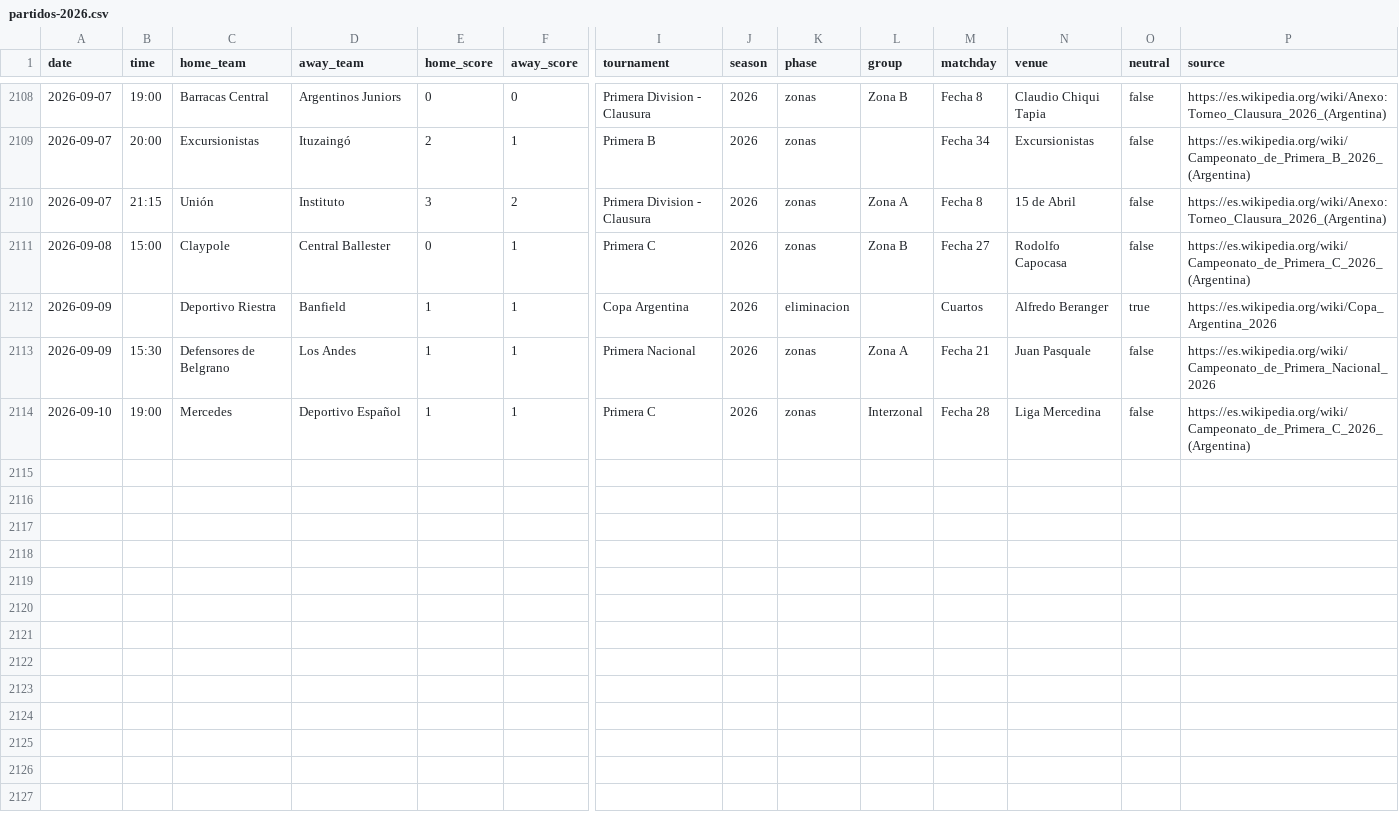
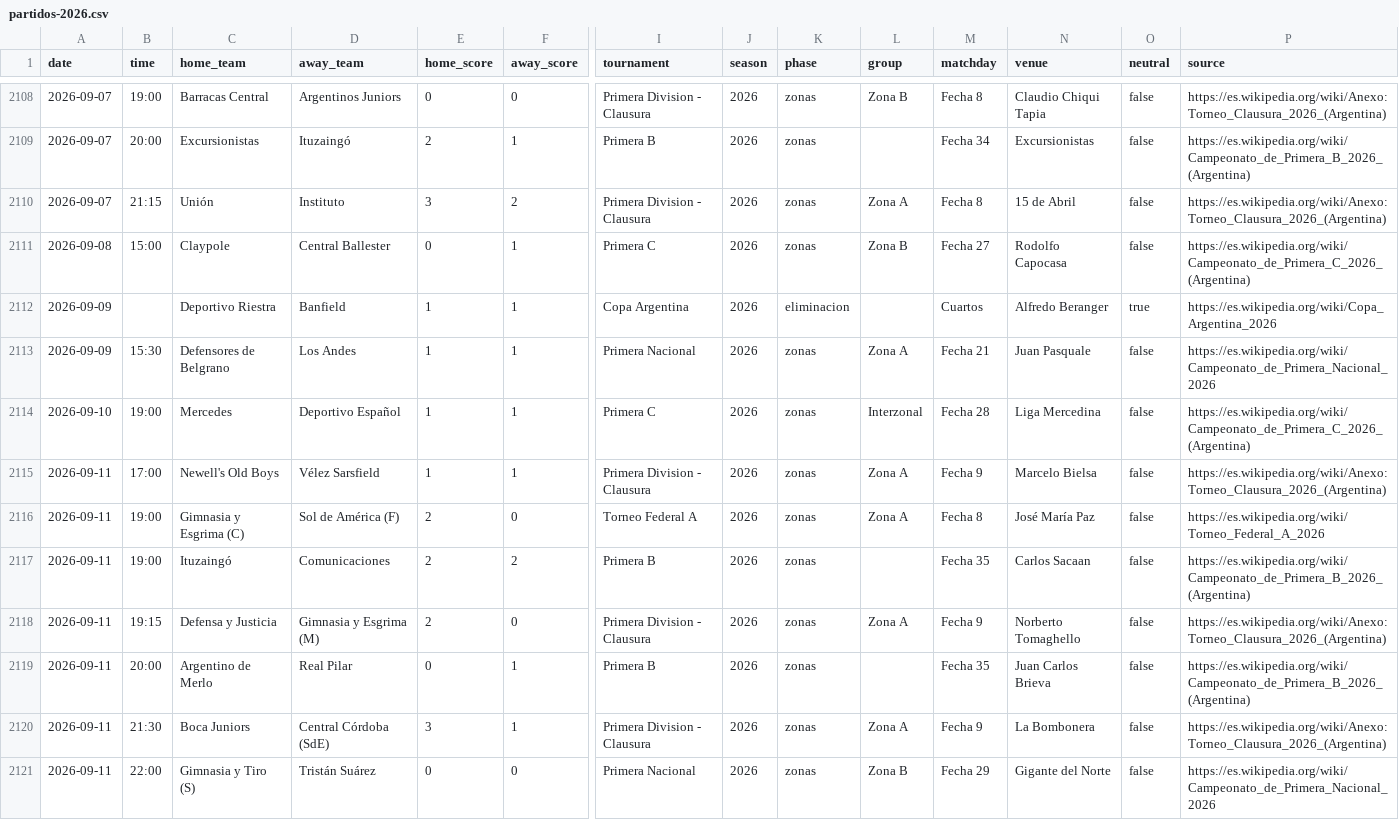
Before and after one commit to rhinoah/futbol-argentino-data, a CSV file: data/partidos-2026.csv, drawn as a sheet; only a part is shown, gaps mark what is left out; rows hold the shown columns only; the diff names each change by its address in the sheet, - before the commit and + after, or states it on an @@ line.

```diff
--- a/data/partidos-2026.csv
+++ b/data/partidos-2026.csv
+row 2115: 2026-09-11 | 17:00 | Newell's Old Boys | Vélez Sarsfield | 1 | 1 | Primera Division - Clausura | 2026 | zonas | Zona A | Fecha 9 | Marcelo Bielsa | false | https://es.wikipedia.org/wiki/Anexo:Torneo_Clausura_2026_(Argentina)
+row 2116: 2026-09-11 | 19:00 | Gimnasia y Esgrima (C) | Sol de América (F) | 2 | 0 | Torneo Federal A | 2026 | zonas | Zona A | Fecha 8 | José María Paz | false | https://es.wikipedia.org/wiki/Torneo_Federal_A_2026
+row 2117: 2026-09-11 | 19:00 | Ituzaingó | Comunicaciones | 2 | 2 | Primera B | 2026 | zonas |  | Fecha 35 | Carlos Sacaan | false | https://es.wikipedia.org/wiki/Campeonato_de_Primera_B_2026_(Argentina)
+row 2118: 2026-09-11 | 19:15 | Defensa y Justicia | Gimnasia y Esgrima (M) | 2 | 0 | Primera Division - Clausura | 2026 | zonas | Zona A | Fecha 9 | Norberto Tomaghello | false | https://es.wikipedia.org/wiki/Anexo:Torneo_Clausura_2026_(Argentina)
+row 2119: 2026-09-11 | 20:00 | Argentino de Merlo | Real Pilar | 0 | 1 | Primera B | 2026 | zonas |  | Fecha 35 | Juan Carlos Brieva | false | https://es.wikipedia.org/wiki/Campeonato_de_Primera_B_2026_(Argentina)
+row 2120: 2026-09-11 | 21:30 | Boca Juniors | Central Córdoba (SdE) | 3 | 1 | Primera Division - Clausura | 2026 | zonas | Zona A | Fecha 9 | La Bombonera | false | https://es.wikipedia.org/wiki/Anexo:Torneo_Clausura_2026_(Argentina)
+row 2121: 2026-09-11 | 22:00 | Gimnasia y Tiro (S) | Tristán Suárez | 0 | 0 | Primera Nacional | 2026 | zonas | Zona B | Fecha 29 | Gigante del Norte | false | https://es.wikipedia.org/wiki/Campeonato_de_Primera_Nacional_2026
```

⁂

[What this task involves]: Retype all the records exactly and keep out every picture.

[Exercise solution]:
Before and after one commit to rhinoah/futbol-argentino-data, a CSV file: data/partidos-2026.csv, drawn as a sheet; only a part is shown, gaps mark what is left out; rows hold the shown columns only; the diff names each change by its address in the sheet, - before the commit and + after, or states it on an @@ line.

```diff
--- a/data/partidos-2026.csv
+++ b/data/partidos-2026.csv
+row 2115: 2026-09-11 | 17:00 | Newell's Old Boys | Vélez Sarsfield | 1 | 1 | Primera Division - Clausura | 2026 | zonas | Zona A | Fecha 9 | Marcelo Bielsa | false | https://es.wikipedia.org/wiki/Anexo:Torneo_Clausura_2026_(Argentina)
+row 2116: 2026-09-11 | 19:00 | Gimnasia y Esgrima (C) | Sol de América (F) | 2 | 0 | Torneo Federal A | 2026 | zonas | Zona A | Fecha 8 | José María Paz | false | https://es.wikipedia.org/wiki/Torneo_Federal_A_2026
+row 2117: 2026-09-11 | 19:00 | Ituzaingó | Comunicaciones | 2 | 2 | Primera B | 2026 | zonas |  | Fecha 35 | Carlos Sacaan | false | https://es.wikipedia.org/wiki/Campeonato_de_Primera_B_2026_(Argentina)
+row 2118: 2026-09-11 | 19:15 | Defensa y Justicia | Gimnasia y Esgrima (M) | 2 | 0 | Primera Division - Clausura | 2026 | zonas | Zona A | Fecha 9 | Norberto Tomaghello | false | https://es.wikipedia.org/wiki/Anexo:Torneo_Clausura_2026_(Argentina)
+row 2119: 2026-09-11 | 20:00 | Argentino de Merlo | Real Pilar | 0 | 1 | Primera B | 2026 | zonas |  | Fecha 35 | Juan Carlos Brieva | false | https://es.wikipedia.org/wiki/Campeonato_de_Primera_B_2026_(Argentina)
+row 2120: 2026-09-11 | 21:30 | Boca Juniors | Central Córdoba (SdE) | 3 | 1 | Primera Division - Clausura | 2026 | zonas | Zona A | Fecha 9 | La Bombonera | false | https://es.wikipedia.org/wiki/Anexo:Torneo_Clausura_2026_(Argentina)
+row 2121: 2026-09-11 | 22:00 | Gimnasia y Tiro (S) | Tristán Suárez | 0 | 0 | Primera Nacional | 2026 | zonas | Zona B | Fecha 29 | Gigante del Norte | false | https://es.wikipedia.org/wiki/Campeonato_de_Primera_Nacional_2026
```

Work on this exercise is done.